Celebrating Mercy with Believers of Other Religions is a concise and simple compendium, edited by the Pontifical Council for Interreligious Dialogue, mainly addressed to Bishops’ Conferences and through them, to all Catholics. At the same time, we would be pleased if this proves useful to believers of other religions.
Mercy, for Catholics, “reveals the name of God,” is the “very foundation of the Church’s life” and is also the “key to understanding the mystery of man.” The Pope offered this explanation of the importance of mercy when he met today with some 200 representatives of other religions — Christian, Jewish, Muslim, Buddhist, Hindu and others. The audience was held in the context of the Jubilee of Mercy, as it now approaches its end on the feast of Christ the King, Nov. 20.
Muslim pilgrims pray atop Mount Mercy on the plains of Arafat Oct. 3, 2014, during the annual Hajj pilgrimage, near the holy city of Mecca, Saudi Arabia
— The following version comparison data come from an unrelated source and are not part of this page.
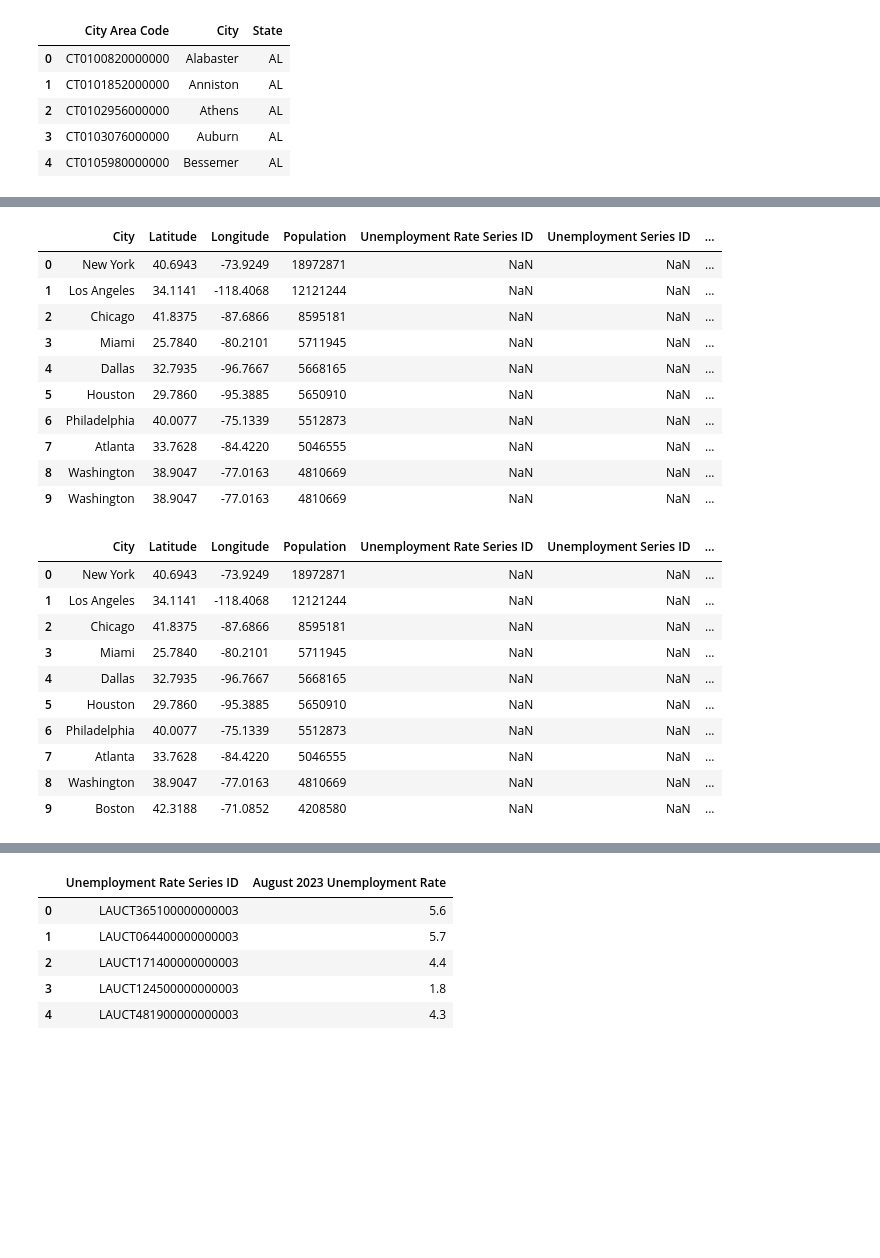
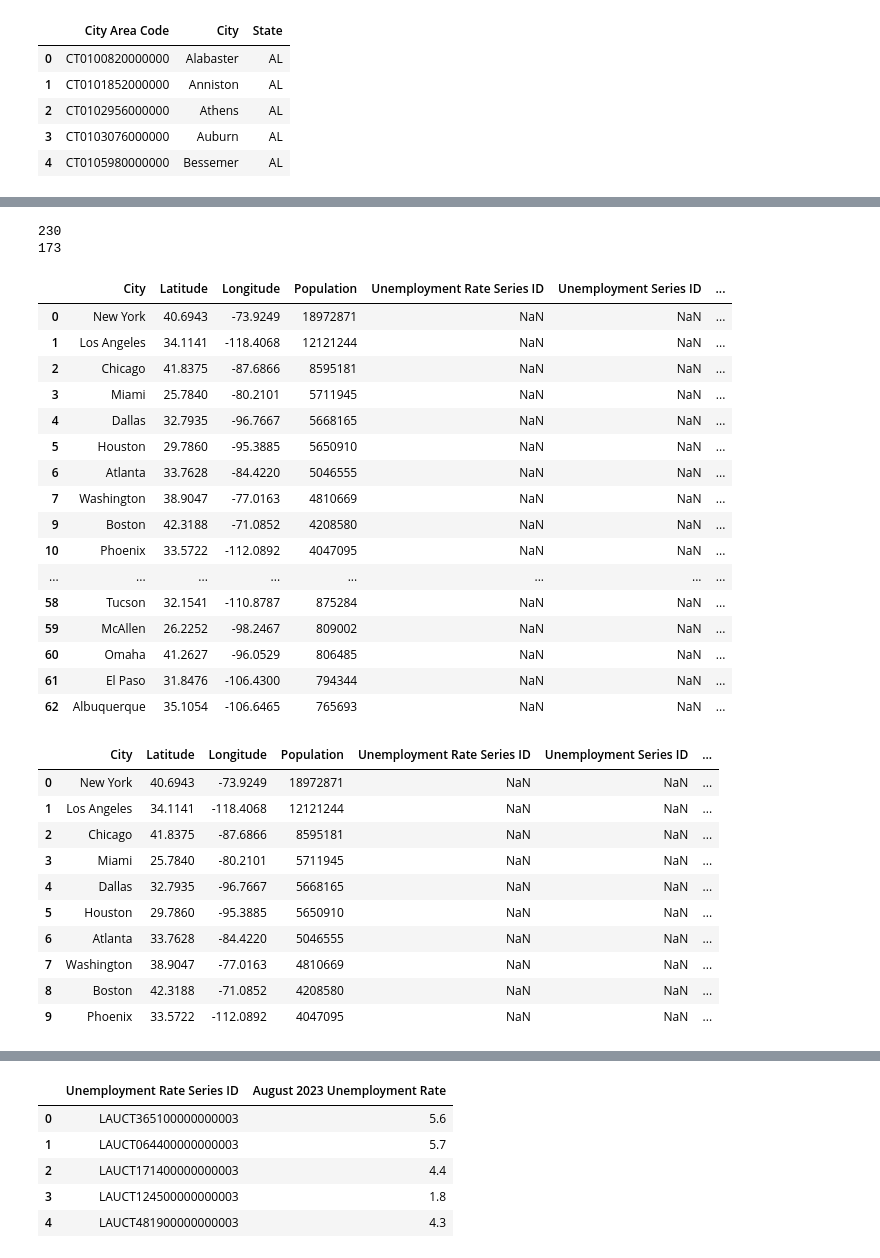
Before and after one commit to ryanmcr17/city-level-employment, a Jupyter notebook: cityDataETL/cityDataETL.ipynb, the cells around one changed output, grey strips where cells are left out. Drawn from its saved outputs; the diff is of its cells as text; code cells hidden in the pictures; blank space fills up the shorter version.

```diff
--- a/cityDataETL/cityDataETL.ipynb
+++ b/cityDataETL/cityDataETL.ipynb
@@ -417,10 +259,15 @@ top200_loc_pop_df = city_loc_pop_df.head(200)
 
 top200cities_df = pd.DataFrame(columns=['City','Latitude','Longitude','Population', 'Unemployment Rate Series ID', 'Unemployment Series ID', 'Labor Force Participation Rate Series ID'])
 
-top200cities_df['City'] = city_loc_pop_df['City']
-top200cities_df['Latitude'] = city_loc_pop_df['Latitude']
-top200cities_df['Longitude'] = city_loc_pop_df['Longitude']
-top200cities_df['Population'] = city_loc_pop_df['Population']
+top200cities_df['City'] = top200_loc_pop_df['City']
+top200cities_df['Latitude'] = top200_loc_pop_df['Latitude']
+top200cities_df['Longitude'] = top200_loc_pop_df['Longitude']
+top200cities_df['Population'] = top200_loc_pop_df['Population']
 
-top200cities_df.head(50)
+print(top200cities_df.index.size)
+
+top200cities_df.drop_duplicates(subset='City', inplace=True)
+print(top200cities_df.index.size)
+
+top200cities_df.head()
 # %% [output]
@@ -444,20 +282,33 @@ top200cities_df.head(50)
 # %%
 
-top_cities_df = top200cities_df.merge(city_area_codes_df, how='left', on='City')
+top_cities_df = top200cities_df.merge(city_codes_df, how='inner', on='City')
 
-top_cities_df.head(10)
+print(top_cities_df['City'].size)
+
+top_cities_df.drop_duplicates(subset='City', inplace=True)
+print(top_cities_df['City'].size)
+
+top_cities_df.head(50)
 # %% [output]
+230
+173
 |  | City | Latitude | Longitude | Population | Unemployment Rate Series ID | Unemployment Series ID | ... |
 | 0 | New York | 40.6943 | -73.9249 | 18972871 | NaN | NaN | ... |
 | 1 | Los Angeles | 34.1141 | -118.4068 | 12121244 | NaN | NaN | ... |
 | 2 | Chicago | 41.8375 | -87.6866 | 8595181 | NaN | NaN | ... |
 | 3 | Miami | 25.7840 | -80.2101 | 5711945 | NaN | NaN | ... |
 | 4 | Dallas | 32.7935 | -96.7667 | 5668165 | NaN | NaN | ... |
 | 5 | Houston | 29.7860 | -95.3885 | 5650910 | NaN | NaN | ... |
-| 6 | Philadelphia | 40.0077 | -75.1339 | 5512873 | NaN | NaN | ... |
-| 7 | Atlanta | 33.7628 | -84.4220 | 5046555 | NaN | NaN | ... |
-| 8 | Washington | 38.9047 | -77.0163 | 4810669 | NaN | NaN | ... |
-| 9 | Washington | 38.9047 | -77.0163 | 4810669 | NaN | NaN | ... |
+| 6 | Atlanta | 33.7628 | -84.4220 | 5046555 | NaN | NaN | ... |
+| 7 | Washington | 38.9047 | -77.0163 | 4810669 | NaN | NaN | ... |
+| 9 | Boston | 42.3188 | -71.0852 | 4208580 | NaN | NaN | ... |
+| 10 | Phoenix | 33.5722 | -112.0892 | 4047095 | NaN | NaN | ... |
+| ... | ... | ... | ... | ... | ... | ... | ... |
+| 58 | Tucson | 32.1541 | -110.8787 | 875284 | NaN | NaN | ... |
+| 59 | McAllen | 26.2252 | -98.2467 | 809002 | NaN | NaN | ... |
+| 60 | Omaha | 41.2627 | -96.0529 | 806485 | NaN | NaN | ... |
+| 61 | El Paso | 31.8476 | -106.4300 | 794344 | NaN | NaN | ... |
+| 62 | Albuquerque | 35.1054 | -106.6465 | 765693 | NaN | NaN | ... |
 # %%
 
 top_cities_df.drop_duplicates(subset=['City'], inplace=True)
@@ -476,10 +327,10 @@ top_cities_df.head(10)
 | 3 | Miami | 25.7840 | -80.2101 | 5711945 | NaN | NaN | ... |
 | 4 | Dallas | 32.7935 | -96.7667 | 5668165 | NaN | NaN | ... |
 | 5 | Houston | 29.7860 | -95.3885 | 5650910 | NaN | NaN | ... |
-| 6 | Philadelphia | 40.0077 | -75.1339 | 5512873 | NaN | NaN | ... |
-| 7 | Atlanta | 33.7628 | -84.4220 | 5046555 | NaN | NaN | ... |
-| 8 | Washington | 38.9047 | -77.0163 | 4810669 | NaN | NaN | ... |
-| 9 | Boston | 42.3188 | -71.0852 | 4208580 | NaN | NaN | ... |
+| 6 | Atlanta | 33.7628 | -84.4220 | 5046555 | NaN | NaN | ... |
+| 7 | Washington | 38.9047 | -77.0163 | 4810669 | NaN | NaN | ... |
+| 8 | Boston | 42.3188 | -71.0852 | 4208580 | NaN | NaN | ... |
+| 9 | Phoenix | 33.5722 | -112.0892 | 4047095 | NaN | NaN | ... |
 # %%
 
 top_cities_df['Unemployment Rate Series ID'] = 'LAU' + top_cities_df['City Area Code'] + '03'
```
Also changed, not shown: parts of 12 cells of this notebook, 1 other file.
Dec. 8 marks the opening of the Jubilee of Mercy, a yearlong celebration of God’s compassion. Pope Francis, who has made mercy the motto of his papacy, hopes that this year will be “a true moment of encounter with the mercy of God.” One way Catholics can become better acquainted with this divine mercy is by more deliberately encountering another religion that takes God’s mercy as its central focus: Islam.